As was usual for sons of well to do families in the 18th and 19th century, Felix Mendelssohn also left the Berlin parental home in April 1829 and set out on a journey through Europe to broaden his horizon. Even before the summer he and his friend and travel companion Karl Klingemann arrived in Edinburgh and from there they toured Scotland and sailed along the coast. Felix was struck by the wild Scottish sea- and landscapes and made drawings and water colours. But also the Hebrides Ouverture and Symphony no. 3 (the Scottish) are memorable fruits. Before his travels Mendelssohn had already started to compose the Fantasy in F sharp, which is also called Sonata écossaise (Scottish sonata), but only after the three years’ tour did he finish and publish it. The work is comprised of three parts and continues with the attacca as one big whole. Sieben Charakterstücke op.7 is an early work of Mendelssohn. He wrote it between 1824 and 1826, at the age of 15 up to 17 and dedicated it to his former piano teacher Ludwig Berger. Not all composer geniuses in musical history show such developed composition skill and musicality at such an early age as is shown in this piece.

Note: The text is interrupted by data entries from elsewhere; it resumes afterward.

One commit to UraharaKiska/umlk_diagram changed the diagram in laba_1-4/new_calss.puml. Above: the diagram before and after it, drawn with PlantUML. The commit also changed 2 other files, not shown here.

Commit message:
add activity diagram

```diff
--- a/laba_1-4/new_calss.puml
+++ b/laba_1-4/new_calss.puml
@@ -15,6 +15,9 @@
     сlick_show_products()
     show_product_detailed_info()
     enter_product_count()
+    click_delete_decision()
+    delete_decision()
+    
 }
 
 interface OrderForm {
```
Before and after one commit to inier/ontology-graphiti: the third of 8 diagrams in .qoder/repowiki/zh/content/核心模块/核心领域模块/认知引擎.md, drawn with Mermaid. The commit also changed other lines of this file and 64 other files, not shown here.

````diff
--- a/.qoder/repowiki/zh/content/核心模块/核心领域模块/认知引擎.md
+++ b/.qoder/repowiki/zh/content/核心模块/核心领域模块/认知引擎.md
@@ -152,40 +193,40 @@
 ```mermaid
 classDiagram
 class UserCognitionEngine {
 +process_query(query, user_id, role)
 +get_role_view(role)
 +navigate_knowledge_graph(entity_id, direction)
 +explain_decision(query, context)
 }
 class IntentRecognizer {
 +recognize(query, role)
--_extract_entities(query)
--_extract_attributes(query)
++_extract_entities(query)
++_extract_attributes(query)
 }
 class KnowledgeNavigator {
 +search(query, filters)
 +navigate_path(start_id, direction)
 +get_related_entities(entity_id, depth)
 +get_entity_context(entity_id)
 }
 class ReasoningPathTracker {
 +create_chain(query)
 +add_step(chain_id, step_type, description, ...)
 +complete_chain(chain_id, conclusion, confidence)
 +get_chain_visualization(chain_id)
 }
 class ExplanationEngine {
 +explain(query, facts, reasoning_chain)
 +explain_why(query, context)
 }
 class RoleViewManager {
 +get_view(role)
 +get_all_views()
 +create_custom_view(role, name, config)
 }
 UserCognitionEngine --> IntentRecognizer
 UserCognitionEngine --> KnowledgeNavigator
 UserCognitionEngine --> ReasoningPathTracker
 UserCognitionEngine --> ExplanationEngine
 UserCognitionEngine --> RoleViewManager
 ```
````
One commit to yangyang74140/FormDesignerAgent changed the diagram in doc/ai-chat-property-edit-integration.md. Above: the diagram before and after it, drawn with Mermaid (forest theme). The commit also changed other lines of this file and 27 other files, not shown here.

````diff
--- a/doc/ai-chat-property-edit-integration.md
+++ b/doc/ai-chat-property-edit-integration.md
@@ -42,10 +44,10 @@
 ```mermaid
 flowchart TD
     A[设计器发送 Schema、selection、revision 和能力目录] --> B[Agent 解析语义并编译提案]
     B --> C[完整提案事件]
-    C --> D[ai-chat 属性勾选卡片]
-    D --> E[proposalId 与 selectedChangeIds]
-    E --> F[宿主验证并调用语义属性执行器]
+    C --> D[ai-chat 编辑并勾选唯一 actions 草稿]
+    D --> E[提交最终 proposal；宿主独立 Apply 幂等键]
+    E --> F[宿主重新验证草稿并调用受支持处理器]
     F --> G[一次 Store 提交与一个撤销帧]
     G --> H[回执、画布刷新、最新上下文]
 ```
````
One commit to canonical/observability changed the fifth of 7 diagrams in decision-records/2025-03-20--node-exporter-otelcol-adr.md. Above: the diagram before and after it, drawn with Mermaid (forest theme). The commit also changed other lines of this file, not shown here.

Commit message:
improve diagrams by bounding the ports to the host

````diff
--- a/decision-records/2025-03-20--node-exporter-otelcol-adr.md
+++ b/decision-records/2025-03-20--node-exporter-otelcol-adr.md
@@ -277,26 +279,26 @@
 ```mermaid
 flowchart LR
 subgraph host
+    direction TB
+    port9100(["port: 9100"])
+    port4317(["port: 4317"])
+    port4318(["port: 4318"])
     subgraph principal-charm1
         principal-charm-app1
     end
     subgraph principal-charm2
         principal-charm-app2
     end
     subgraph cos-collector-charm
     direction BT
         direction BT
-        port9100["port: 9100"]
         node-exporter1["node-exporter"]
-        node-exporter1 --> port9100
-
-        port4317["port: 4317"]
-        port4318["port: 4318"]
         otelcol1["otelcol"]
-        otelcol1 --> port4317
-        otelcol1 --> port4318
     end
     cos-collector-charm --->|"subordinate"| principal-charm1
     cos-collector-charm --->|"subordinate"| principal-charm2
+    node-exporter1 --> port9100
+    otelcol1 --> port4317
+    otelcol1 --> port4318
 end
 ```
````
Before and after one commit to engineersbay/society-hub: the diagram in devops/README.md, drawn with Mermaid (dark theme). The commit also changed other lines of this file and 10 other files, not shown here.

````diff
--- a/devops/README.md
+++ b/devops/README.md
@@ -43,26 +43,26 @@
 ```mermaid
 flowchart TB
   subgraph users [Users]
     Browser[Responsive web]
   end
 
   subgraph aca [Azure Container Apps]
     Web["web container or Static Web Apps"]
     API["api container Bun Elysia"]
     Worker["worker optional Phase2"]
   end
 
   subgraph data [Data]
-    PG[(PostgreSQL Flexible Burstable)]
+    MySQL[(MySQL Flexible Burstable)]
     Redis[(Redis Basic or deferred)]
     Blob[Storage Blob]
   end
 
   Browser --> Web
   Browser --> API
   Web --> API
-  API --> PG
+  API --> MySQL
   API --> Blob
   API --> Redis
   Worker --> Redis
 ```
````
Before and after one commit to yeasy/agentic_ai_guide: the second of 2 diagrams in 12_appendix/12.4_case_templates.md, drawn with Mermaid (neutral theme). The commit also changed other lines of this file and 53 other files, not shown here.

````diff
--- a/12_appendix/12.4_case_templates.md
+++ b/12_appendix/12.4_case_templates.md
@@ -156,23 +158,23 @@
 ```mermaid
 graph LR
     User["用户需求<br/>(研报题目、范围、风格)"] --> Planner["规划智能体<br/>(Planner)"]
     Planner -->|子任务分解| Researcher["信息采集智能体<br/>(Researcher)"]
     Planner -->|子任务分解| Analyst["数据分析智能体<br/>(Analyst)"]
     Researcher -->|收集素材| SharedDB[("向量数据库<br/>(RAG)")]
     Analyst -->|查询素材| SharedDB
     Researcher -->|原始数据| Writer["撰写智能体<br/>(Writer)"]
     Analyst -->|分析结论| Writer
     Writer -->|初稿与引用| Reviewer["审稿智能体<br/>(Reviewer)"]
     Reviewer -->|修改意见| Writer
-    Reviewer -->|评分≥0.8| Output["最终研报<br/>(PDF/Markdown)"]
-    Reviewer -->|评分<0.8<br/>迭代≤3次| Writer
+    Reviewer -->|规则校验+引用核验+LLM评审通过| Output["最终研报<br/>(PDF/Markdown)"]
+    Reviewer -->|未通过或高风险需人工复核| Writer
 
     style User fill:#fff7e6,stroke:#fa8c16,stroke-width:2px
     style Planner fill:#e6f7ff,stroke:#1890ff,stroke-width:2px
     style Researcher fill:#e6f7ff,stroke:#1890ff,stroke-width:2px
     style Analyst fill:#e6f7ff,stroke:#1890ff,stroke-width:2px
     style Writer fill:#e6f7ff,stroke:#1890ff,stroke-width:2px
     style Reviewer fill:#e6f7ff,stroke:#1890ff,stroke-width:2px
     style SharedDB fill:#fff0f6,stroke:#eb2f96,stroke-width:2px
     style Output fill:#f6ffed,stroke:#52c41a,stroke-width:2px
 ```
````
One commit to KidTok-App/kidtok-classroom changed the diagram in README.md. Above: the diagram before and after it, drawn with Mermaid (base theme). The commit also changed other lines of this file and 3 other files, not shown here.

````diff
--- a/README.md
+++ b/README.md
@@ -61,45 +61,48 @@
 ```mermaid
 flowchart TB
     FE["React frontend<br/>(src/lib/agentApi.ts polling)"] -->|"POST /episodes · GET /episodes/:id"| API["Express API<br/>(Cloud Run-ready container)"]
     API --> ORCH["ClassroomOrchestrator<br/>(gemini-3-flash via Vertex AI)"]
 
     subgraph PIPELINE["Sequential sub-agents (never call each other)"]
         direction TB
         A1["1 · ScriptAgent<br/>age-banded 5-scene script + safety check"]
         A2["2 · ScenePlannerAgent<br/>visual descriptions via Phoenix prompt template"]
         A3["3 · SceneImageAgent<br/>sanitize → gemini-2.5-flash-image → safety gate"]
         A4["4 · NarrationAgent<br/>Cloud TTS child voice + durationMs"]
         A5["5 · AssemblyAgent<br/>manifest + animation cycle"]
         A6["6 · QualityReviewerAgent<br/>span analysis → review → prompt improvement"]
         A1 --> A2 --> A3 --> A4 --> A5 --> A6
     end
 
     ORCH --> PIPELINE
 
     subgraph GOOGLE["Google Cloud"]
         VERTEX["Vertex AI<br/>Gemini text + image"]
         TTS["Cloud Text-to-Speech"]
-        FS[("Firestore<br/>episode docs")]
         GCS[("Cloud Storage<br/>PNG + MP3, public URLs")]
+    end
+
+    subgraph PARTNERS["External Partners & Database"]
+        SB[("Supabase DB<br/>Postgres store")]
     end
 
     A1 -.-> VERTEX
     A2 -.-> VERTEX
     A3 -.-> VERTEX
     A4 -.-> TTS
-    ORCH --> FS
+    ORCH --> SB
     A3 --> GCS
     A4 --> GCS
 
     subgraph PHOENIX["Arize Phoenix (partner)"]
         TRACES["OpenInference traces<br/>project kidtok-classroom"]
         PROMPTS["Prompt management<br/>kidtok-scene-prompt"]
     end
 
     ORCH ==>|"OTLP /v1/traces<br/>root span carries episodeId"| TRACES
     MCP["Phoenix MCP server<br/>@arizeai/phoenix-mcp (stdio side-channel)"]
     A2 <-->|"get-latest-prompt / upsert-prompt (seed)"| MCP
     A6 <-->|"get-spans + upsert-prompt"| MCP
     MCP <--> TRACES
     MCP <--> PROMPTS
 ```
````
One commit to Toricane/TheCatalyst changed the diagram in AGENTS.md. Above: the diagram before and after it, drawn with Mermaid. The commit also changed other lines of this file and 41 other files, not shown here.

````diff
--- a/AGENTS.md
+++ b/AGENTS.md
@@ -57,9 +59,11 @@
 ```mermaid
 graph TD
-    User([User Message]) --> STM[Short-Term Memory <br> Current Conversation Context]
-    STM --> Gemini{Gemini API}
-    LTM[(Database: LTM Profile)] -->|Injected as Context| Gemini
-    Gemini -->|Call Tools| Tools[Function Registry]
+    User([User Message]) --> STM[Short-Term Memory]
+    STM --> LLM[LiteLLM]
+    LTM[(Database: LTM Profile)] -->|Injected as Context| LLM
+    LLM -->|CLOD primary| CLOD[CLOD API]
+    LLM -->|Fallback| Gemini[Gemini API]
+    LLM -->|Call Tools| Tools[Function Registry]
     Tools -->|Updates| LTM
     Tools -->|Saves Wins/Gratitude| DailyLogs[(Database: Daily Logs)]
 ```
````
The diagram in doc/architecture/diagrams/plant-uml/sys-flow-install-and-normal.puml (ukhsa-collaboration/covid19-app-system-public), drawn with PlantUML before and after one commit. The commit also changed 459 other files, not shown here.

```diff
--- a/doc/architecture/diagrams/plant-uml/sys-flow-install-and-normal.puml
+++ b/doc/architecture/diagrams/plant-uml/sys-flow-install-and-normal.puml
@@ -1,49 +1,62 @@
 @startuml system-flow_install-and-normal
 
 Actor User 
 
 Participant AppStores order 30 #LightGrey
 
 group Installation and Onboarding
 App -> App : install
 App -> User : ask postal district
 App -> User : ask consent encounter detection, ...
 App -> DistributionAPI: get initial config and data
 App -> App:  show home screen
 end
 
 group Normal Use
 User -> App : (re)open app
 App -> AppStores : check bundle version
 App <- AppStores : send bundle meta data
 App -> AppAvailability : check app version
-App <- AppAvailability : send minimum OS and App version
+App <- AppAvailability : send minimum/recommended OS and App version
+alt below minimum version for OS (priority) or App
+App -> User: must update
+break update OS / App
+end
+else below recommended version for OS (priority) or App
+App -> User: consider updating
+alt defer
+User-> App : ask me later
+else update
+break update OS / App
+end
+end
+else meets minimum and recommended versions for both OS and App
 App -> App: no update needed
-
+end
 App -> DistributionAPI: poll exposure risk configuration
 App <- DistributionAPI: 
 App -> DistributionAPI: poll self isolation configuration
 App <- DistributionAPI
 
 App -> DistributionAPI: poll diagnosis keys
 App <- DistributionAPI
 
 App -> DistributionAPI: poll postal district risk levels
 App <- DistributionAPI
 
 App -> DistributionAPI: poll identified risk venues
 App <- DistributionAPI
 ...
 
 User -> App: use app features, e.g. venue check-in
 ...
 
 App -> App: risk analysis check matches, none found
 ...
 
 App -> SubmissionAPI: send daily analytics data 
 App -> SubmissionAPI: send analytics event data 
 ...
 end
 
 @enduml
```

We already see the characteristics that Mendelssohn demonstrates in all works made throughout his entire life: lyrical melodies in nos. 1 and 6, restless perpetuum mobile in nos. 2, 4 and 7, and a composition in the style of J.S.Bach in 3 and 5 (Fuga).
Total time: 01:10:53
DPA 4006, Neumann U87, TLM 170, KM 184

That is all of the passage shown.